● Work item: All entries shown below should be duplicated character for character.

● Information supplied:
= Beginning of Section =
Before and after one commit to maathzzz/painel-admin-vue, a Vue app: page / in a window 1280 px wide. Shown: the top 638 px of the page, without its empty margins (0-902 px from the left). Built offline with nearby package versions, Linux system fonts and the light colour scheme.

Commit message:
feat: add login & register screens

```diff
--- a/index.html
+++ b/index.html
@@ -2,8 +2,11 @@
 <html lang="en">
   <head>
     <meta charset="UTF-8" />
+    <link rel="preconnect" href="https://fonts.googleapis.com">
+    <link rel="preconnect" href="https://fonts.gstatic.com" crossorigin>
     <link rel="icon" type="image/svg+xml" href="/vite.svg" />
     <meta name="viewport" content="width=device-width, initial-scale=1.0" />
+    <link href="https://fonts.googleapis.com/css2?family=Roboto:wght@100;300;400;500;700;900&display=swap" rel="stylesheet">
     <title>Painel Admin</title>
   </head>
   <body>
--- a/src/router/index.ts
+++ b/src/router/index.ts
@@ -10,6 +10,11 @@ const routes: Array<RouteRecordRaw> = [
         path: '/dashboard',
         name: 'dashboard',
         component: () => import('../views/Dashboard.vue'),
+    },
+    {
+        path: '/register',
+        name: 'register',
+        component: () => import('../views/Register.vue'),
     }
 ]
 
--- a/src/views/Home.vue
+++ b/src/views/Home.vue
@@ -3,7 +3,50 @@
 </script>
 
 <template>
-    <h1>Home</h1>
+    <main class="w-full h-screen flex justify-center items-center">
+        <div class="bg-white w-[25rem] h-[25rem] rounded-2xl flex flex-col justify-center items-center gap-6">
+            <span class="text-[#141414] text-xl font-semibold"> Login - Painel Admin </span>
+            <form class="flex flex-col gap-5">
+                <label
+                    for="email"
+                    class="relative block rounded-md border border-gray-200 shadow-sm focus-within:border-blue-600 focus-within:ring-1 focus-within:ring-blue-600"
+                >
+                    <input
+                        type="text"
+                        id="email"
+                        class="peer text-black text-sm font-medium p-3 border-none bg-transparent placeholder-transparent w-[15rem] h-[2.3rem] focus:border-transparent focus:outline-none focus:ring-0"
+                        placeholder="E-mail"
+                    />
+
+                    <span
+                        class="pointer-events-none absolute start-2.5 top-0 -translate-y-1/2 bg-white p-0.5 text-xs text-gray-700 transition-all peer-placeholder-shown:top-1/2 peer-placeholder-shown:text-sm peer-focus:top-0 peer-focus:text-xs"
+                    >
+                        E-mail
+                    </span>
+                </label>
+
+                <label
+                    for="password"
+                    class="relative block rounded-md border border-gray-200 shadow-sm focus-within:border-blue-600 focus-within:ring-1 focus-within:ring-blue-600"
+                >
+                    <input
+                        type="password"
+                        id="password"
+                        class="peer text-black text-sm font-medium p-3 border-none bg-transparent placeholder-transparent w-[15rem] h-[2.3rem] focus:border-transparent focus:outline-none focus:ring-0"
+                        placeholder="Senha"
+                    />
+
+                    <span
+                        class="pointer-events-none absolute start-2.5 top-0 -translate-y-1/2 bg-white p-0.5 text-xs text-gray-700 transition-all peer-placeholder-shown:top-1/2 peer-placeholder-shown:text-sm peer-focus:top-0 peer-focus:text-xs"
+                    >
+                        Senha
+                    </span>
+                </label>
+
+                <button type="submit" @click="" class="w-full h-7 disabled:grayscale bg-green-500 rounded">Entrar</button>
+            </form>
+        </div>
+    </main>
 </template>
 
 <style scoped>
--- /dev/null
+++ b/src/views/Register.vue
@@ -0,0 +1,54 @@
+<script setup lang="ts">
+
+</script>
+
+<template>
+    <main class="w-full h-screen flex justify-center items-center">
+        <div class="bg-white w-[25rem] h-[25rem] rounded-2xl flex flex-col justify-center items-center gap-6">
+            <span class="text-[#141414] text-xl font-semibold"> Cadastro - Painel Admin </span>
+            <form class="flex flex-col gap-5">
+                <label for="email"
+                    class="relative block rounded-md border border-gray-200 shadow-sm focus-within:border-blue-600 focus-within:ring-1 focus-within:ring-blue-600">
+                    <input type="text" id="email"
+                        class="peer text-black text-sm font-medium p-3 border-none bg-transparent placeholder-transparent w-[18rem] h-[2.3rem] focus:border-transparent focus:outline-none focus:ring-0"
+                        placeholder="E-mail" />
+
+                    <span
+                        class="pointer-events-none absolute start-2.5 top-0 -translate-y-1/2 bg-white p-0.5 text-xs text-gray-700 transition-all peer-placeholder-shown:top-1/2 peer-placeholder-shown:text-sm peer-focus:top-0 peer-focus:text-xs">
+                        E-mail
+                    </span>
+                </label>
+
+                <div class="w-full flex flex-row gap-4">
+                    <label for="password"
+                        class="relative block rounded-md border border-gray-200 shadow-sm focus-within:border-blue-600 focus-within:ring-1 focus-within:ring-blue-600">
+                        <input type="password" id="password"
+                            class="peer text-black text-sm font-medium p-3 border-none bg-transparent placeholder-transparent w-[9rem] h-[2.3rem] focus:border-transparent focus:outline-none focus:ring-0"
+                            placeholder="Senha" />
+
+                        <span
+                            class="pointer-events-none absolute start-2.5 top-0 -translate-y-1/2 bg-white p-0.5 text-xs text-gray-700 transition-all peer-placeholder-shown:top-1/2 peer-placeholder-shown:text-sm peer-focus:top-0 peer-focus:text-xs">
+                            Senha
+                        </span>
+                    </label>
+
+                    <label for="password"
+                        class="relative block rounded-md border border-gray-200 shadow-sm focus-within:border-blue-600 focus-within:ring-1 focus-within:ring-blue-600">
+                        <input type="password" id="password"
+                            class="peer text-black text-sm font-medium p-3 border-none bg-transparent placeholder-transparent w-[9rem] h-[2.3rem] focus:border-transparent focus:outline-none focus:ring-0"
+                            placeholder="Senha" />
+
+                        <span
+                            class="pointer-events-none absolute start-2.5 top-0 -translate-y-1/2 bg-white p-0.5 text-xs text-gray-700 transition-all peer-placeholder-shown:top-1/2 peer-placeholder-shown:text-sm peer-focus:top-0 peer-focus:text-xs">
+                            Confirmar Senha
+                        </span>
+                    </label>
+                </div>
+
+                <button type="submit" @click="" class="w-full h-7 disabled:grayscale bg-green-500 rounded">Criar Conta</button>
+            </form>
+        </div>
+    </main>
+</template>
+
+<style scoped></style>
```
= End of Section =
● Answer section:
Before and after one commit to maathzzz/painel-admin-vue, a Vue app: page / in a window 1280 px wide. Shown: the top 638 px of the page, without its empty margins (0-902 px from the left). Built offline with nearby package versions, Linux system fonts and the light colour scheme.

Commit message:
feat: add login & register screens

```diff
--- a/index.html
+++ b/index.html
@@ -2,8 +2,11 @@
 <html lang="en">
   <head>
     <meta charset="UTF-8" />
+    <link rel="preconnect" href="https://fonts.googleapis.com">
+    <link rel="preconnect" href="https://fonts.gstatic.com" crossorigin>
     <link rel="icon" type="image/svg+xml" href="/vite.svg" />
     <meta name="viewport" content="width=device-width, initial-scale=1.0" />
+    <link href="https://fonts.googleapis.com/css2?family=Roboto:wght@100;300;400;500;700;900&display=swap" rel="stylesheet">
     <title>Painel Admin</title>
   </head>
   <body>
--- a/src/router/index.ts
+++ b/src/router/index.ts
@@ -10,6 +10,11 @@ const routes: Array<RouteRecordRaw> = [
         path: '/dashboard',
         name: 'dashboard',
         component: () => import('../views/Dashboard.vue'),
+    },
+    {
+        path: '/register',
+        name: 'register',
+        component: () => import('../views/Register.vue'),
     }
 ]
 
--- a/src/views/Home.vue
+++ b/src/views/Home.vue
@@ -3,7 +3,50 @@
 </script>
 
 <template>
-    <h1>Home</h1>
+    <main class="w-full h-screen flex justify-center items-center">
+        <div class="bg-white w-[25rem] h-[25rem] rounded-2xl flex flex-col justify-center items-center gap-6">
+            <span class="text-[#141414] text-xl font-semibold"> Login - Painel Admin </span>
+            <form class="flex flex-col gap-5">
+                <label
+                    for="email"
+                    class="relative block rounded-md border border-gray-200 shadow-sm focus-within:border-blue-600 focus-within:ring-1 focus-within:ring-blue-600"
+                >
+                    <input
+                        type="text"
+                        id="email"
+                        class="peer text-black text-sm font-medium p-3 border-none bg-transparent placeholder-transparent w-[15rem] h-[2.3rem] focus:border-transparent focus:outline-none focus:ring-0"
+                        placeholder="E-mail"
+                    />
+
+                    <span
+                        class="pointer-events-none absolute start-2.5 top-0 -translate-y-1/2 bg-white p-0.5 text-xs text-gray-700 transition-all peer-placeholder-shown:top-1/2 peer-placeholder-shown:text-sm peer-focus:top-0 peer-focus:text-xs"
+                    >
+                        E-mail
+                    </span>
+                </label>
+
+                <label
+                    for="password"
+                    class="relative block rounded-md border border-gray-200 shadow-sm focus-within:border-blue-600 focus-within:ring-1 focus-within:ring-blue-600"
+                >
+                    <input
+                        type="password"
+                        id="password"
+                        class="peer text-black text-sm font-medium p-3 border-none bg-transparent placeholder-transparent w-[15rem] h-[2.3rem] focus:border-transparent focus:outline-none focus:ring-0"
+                        placeholder="Senha"
+                    />
+
+                    <span
+                        class="pointer-events-none absolute start-2.5 top-0 -translate-y-1/2 bg-white p-0.5 text-xs text-gray-700 transition-all peer-placeholder-shown:top-1/2 peer-placeholder-shown:text-sm peer-focus:top-0 peer-focus:text-xs"
+                    >
+                        Senha
+                    </span>
+                </label>
+
+                <button type="submit" @click="" class="w-full h-7 disabled:grayscale bg-green-500 rounded">Entrar</button>
+            </form>
+        </div>
+    </main>
 </template>
 
 <style scoped>
--- /dev/null
+++ b/src/views/Register.vue
@@ -0,0 +1,54 @@
+<script setup lang="ts">
+
+</script>
+
+<template>
+    <main class="w-full h-screen flex justify-center items-center">
+        <div class="bg-white w-[25rem] h-[25rem] rounded-2xl flex flex-col justify-center items-center gap-6">
+            <span class="text-[#141414] text-xl font-semibold"> Cadastro - Painel Admin </span>
+            <form class="flex flex-col gap-5">
+                <label for="email"
+                    class="relative block rounded-md border border-gray-200 shadow-sm focus-within:border-blue-600 focus-within:ring-1 focus-within:ring-blue-600">
+                    <input type="text" id="email"
+                        class="peer text-black text-sm font-medium p-3 border-none bg-transparent placeholder-transparent w-[18rem] h-[2.3rem] focus:border-transparent focus:outline-none focus:ring-0"
+                        placeholder="E-mail" />
+
+                    <span
+                        class="pointer-events-none absolute start-2.5 top-0 -translate-y-1/2 bg-white p-0.5 text-xs text-gray-700 transition-all peer-placeholder-shown:top-1/2 peer-placeholder-shown:text-sm peer-focus:top-0 peer-focus:text-xs">
+                        E-mail
+                    </span>
+                </label>
+
+                <div class="w-full flex flex-row gap-4">
+                    <label for="password"
+                        class="relative block rounded-md border border-gray-200 shadow-sm focus-within:border-blue-600 focus-within:ring-1 focus-within:ring-blue-600">
+                        <input type="password" id="password"
+                            class="peer text-black text-sm font-medium p-3 border-none bg-transparent placeholder-transparent w-[9rem] h-[2.3rem] focus:border-transparent focus:outline-none focus:ring-0"
+                            placeholder="Senha" />
+
+                        <span
+                            class="pointer-events-none absolute start-2.5 top-0 -translate-y-1/2 bg-white p-0.5 text-xs text-gray-700 transition-all peer-placeholder-shown:top-1/2 peer-placeholder-shown:text-sm peer-focus:top-0 peer-focus:text-xs">
+                            Senha
+                        </span>
+                    </label>
+
+                    <label for="password"
+                        class="relative block rounded-md border border-gray-200 shadow-sm focus-within:border-blue-600 focus-within:ring-1 focus-within:ring-blue-600">
+                        <input type="password" id="password"
+                            class="peer text-black text-sm font-medium p-3 border-none bg-transparent placeholder-transparent w-[9rem] h-[2.3rem] focus:border-transparent focus:outline-none focus:ring-0"
+                            placeholder="Senha" />
+
+                        <span
+                            class="pointer-events-none absolute start-2.5 top-0 -translate-y-1/2 bg-white p-0.5 text-xs text-gray-700 transition-all peer-placeholder-shown:top-1/2 peer-placeholder-shown:text-sm peer-focus:top-0 peer-focus:text-xs">
+                            Confirmar Senha
+                        </span>
+                    </label>
+                </div>
+
+                <button type="submit" @click="" class="w-full h-7 disabled:grayscale bg-green-500 rounded">Criar Conta</button>
+            </form>
+        </div>
+    </main>
+</template>
+
+<style scoped></style>
```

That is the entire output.